Or we could put it a little differently and say that organizing online is not enough, but organizing digitally is clearly necessary.

  1. DeMaria, A. T. (2017). Organizers increase sophistication with digital communications. Management Report for Nonunion Organizations, 40(2): p4. 

  2. Srnicek, N. (2016). Platform capitalism. Cambridge, UK: Polity. 

  3. Caraway, B. (2010). Online labour markets: An inquiry into oDesk providers. Work Organisation, Labour & Globalisation, 4(2), 111–125. 

  4. Rosenblat, A. (2018). Uberland: How algorithms are rewriting the rules of work. Berkeley: University of California Press; Scholz, T. (2016). Uberworked and underpaid: How workers are disrupting the digital economy. Cambridge, UK: Polity. 

  5. Rosenblat, A., & Stark, L. (2016). Algorithmic labor and information asymmetries: A case study of Uber’s drivers. International Journal of Communication, 10(0), 27. 
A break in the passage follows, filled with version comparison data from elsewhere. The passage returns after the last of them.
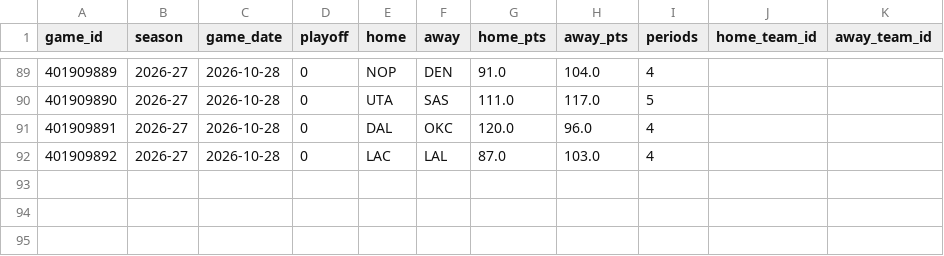
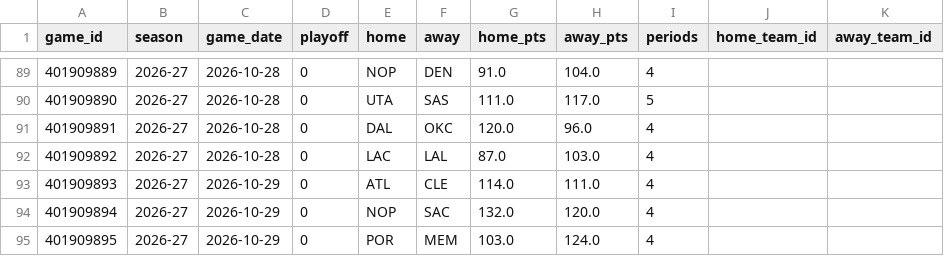
Before and after one commit to shreyaslamba2004-svg/NBA, a CSV file: data/processed/current_season_games.csv, drawn as a sheet; only a part is shown, gaps mark what is left out; the diff names each change by its address in the sheet, - before the commit and + after, or states it on an @@ line.

```diff
--- a/data/processed/current_season_games.csv
+++ b/data/processed/current_season_games.csv
+row 93: 401909893 | 2026-27 | 2026-10-29 | 0 | ATL | CLE | 114.0 | 111.0 | 4
+row 94: 401909894 | 2026-27 | 2026-10-29 | 0 | NOP | SAC | 132.0 | 120.0 | 4
+row 95: 401909895 | 2026-27 | 2026-10-29 | 0 | POR | MEM | 103.0 | 124.0 | 4
```
Also changed, not shown: data/processed/current_season_lines.csv, logs/health_daily.csv, 21 other files.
  6. Srnicek, 2016: p10. 

  7. Sipp, K. (2016). The internet versus the labor movement: Why unions are latecomers to digital organizing. New Labor Forum, 25(2): p91. 


Enda Brophy (@enda_b)

Enda Brophy teaches in the School of Communication and the Labour Studies program at Simon Fraser University. He is the author of Language Put to Work: The Making of the Global Call Centre Workforce (2017). With Greig de Peuter, Nicole Cohen, Kate Oakley and Marisol Sandoval he collaborates on culturalworkersorganize.org.

Seamus Bright Grayer

Seamus Bright Grayer is an MA student, teaching assistant, and research assistant at Simon Fraser University. He is also a steward and member of the Teaching Support Staff Union.